§ WORK INSTRUCTIONS: The expected output is exactly the lines below, starting at the line with "-Unter 'Statischer Link" and ending at the line with "wird auf den", both included; no other line belongs in it.

Data extracted from a collection
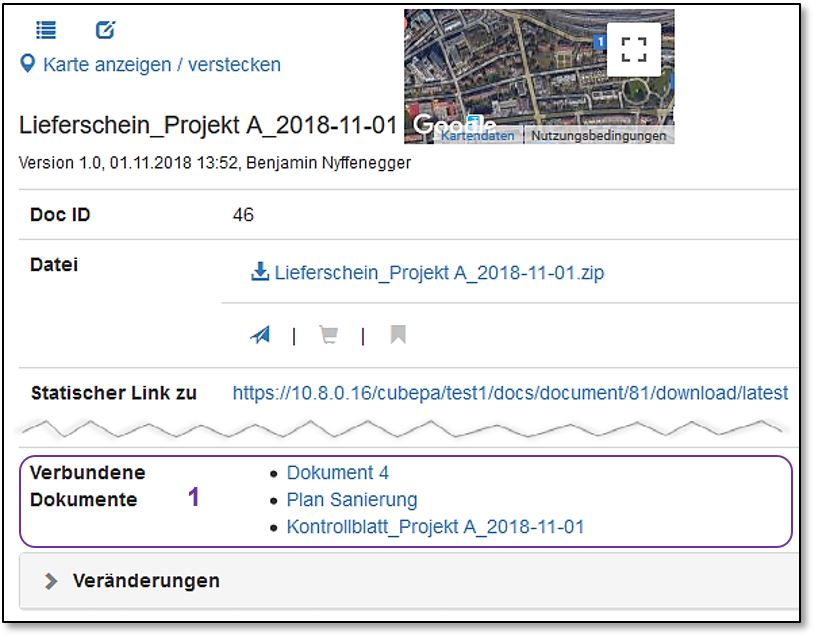
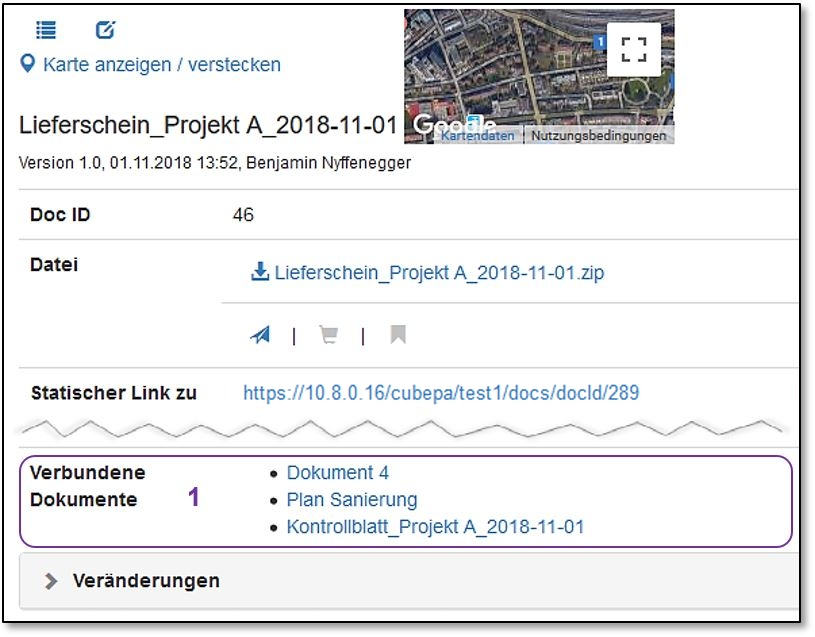
[german]
Dokumentenablage, anpassungen DocID - Link

Changed region(s): [[0.2761, 0.5965, 0.9816, 0.6562]]

diff --git a/german/chapters/11_Dokumentenablage/11_Dokumentenablage.tex b/german/chapters/11_Dokumentenablage/11_Dokumentenablage.tex
@@ -581,8 +581,8 @@ Wiederholen Sie obigen Schritt, um weitere Google-Maps-Verknüpfungen hinzuzufü
 % \label{fig:speciation}
 \end{figure}
 
-\vspace{\baselineskip}
-\pagebreak
+% \vspace{\baselineskip}
+% \pagebreak
 
 \textbf{Handhabung mit Google-Maps im CUBE PA}:
 
@@ -685,7 +685,7 @@ Unter 'Datei' können Sie mittels \includegraphics[height=12pt]{/Icons/download.
 
 Klicken Sie auf das \includegraphics[height=12pt]{/Icons/DokuFlag_grau.jpg} \col{(6)}, um das Dokument in Ihrer persönlichen Übersicht anzeigen zu lassen. Ist das Dokument markiert, wird Ihnen dies mit einem roten Symbol angezeigt: \includegraphics[height=12pt]{/Icons/DokuFlag_rot.jpg}. Mit Klick auf das rote Flag-Symbol wird das Dokument von Ihrer Übersicht wieder entfernt. \newline
 
-Unter 'Statischer Link zu aktuellster Datei-Version' \col{(7)} wird auf die aktuellste Version des Dokuments referenziert. Sie können diesen Link z.B. per Mail versenden und dadurch gewährleisten, dass der Empfänger in jedem Fall auf die aktuellste Version des Dokuments verwiesen wird. Um ein Dokument zu bearbeiten, wird es ausgecheckt \col{(8)}. Mehr zu diesem Thema finden Sie in Kapitel \ref{bkm:Ref442780171} (Dokumente online bearbeiten / Aus- und Einchecken der Dokumente).
+Unter 'Statischer Link zu aktuellster Datei-Version' \col{(7)} wird auf den aktuellste Dokumenteneintrag des Dokuments referenziert. Sie können diesen Link z.B. per Mail versenden und dadurch gewährleisten, dass der Empfänger in jedem Fall auf den aktuellste Dokumenteneintrag des Dokuments und somit auf die letzte Dokumentenversion verwiesen wird. Um ein Dokument zu bearbeiten, wird es ausgecheckt \col{(8)}. Mehr zu diesem Thema finden Sie in Kapitel \ref{bkm:Ref442780171} (Dokumente online bearbeiten / Aus- und Einchecken der Dokumente).
 
 \vspace{\baselineskip}
 

diff --git a/german/CUBEPA_Handbuch.tex b/german/CUBEPA_Handbuch.tex
@@ -75,7 +75,7 @@
 \HRule \\[1.5cm]
 
 \textsf{\Large Benutzerhandbuch}\\[0.5cm] % Major heading such as course name
-\textsf{\large Version 2.12 / 17.05.2019}\\[0.5cm] % Minor heading such as course title
+\textsf{\large Version 2.12 / 20.05.2019}\\[0.5cm] % Minor heading such as course title
 
 \pagebreak
 \vspace*{15cm}
@@ -90,13 +90,13 @@
 \begin{tabular}{lp{12cm}}
 Auftragsnummer & BE.N.\\
 Auftraggeber & .\\
-Datum & 17.05.2019\\
+Datum & 20.05.2019\\
 Version & 2.12\\
 Autoren & Dieter Schopfer, Benjamin Nyffenegger, Rayane Zahreddine, Adrian Johner, Markus Schafroth, Simon Heimberg\\
 Freigabe & Markus Schafroth\\
 Verteilen & .\\
 Datei & .\\
-Seitenzahl & 275 (inkl. QuickRef / Kurzanleitungen)\\
+Seitenzahl & 274 (inkl. QuickRef / Kurzanleitungen)\\
 Copyright & \copyright{ Emch+Berger AG Bern}\\
 \end{tabular}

§ SOLUTION TO THE EXERCISE:
-Unter 'Statischer Link zu aktuellster Datei-Version' \col{(7)} wird auf die aktuellste Version des Dokuments referenziert. Sie können diesen Link z.B. per Mail versenden und dadurch gewährleisten, dass der Empfänger in jedem Fall auf die aktuellste Version des Dokuments verwiesen wird. Um ein Dokument zu bearbeiten, wird es ausgecheckt \col{(8)}. Mehr zu diesem Thema finden Sie in Kapitel \ref{bkm:Ref442780171} (Dokumente online bearbeiten / Aus- und Einchecken der Dokumente).
+Unter 'Statischer Link zu aktuellster Datei-Version' \col{(7)} wird auf den aktuellste Dokumenteneintrag des Dokuments referenziert. Sie können diesen Link z.B. per Mail versenden und dadurch gewährleisten, dass der Empfänger in jedem Fall auf den aktuellste Dokumenteneintrag des Dokuments und somit auf die letzte Dokumentenversion verwiesen wird. Um ein Dokument zu bearbeiten, wird es ausgecheckt \col{(8)}. Mehr zu diesem Thema finden Sie in Kapitel \ref{bkm:Ref442780171} (Dokumente online bearbeiten / Aus- und Einchecken der Dokumente).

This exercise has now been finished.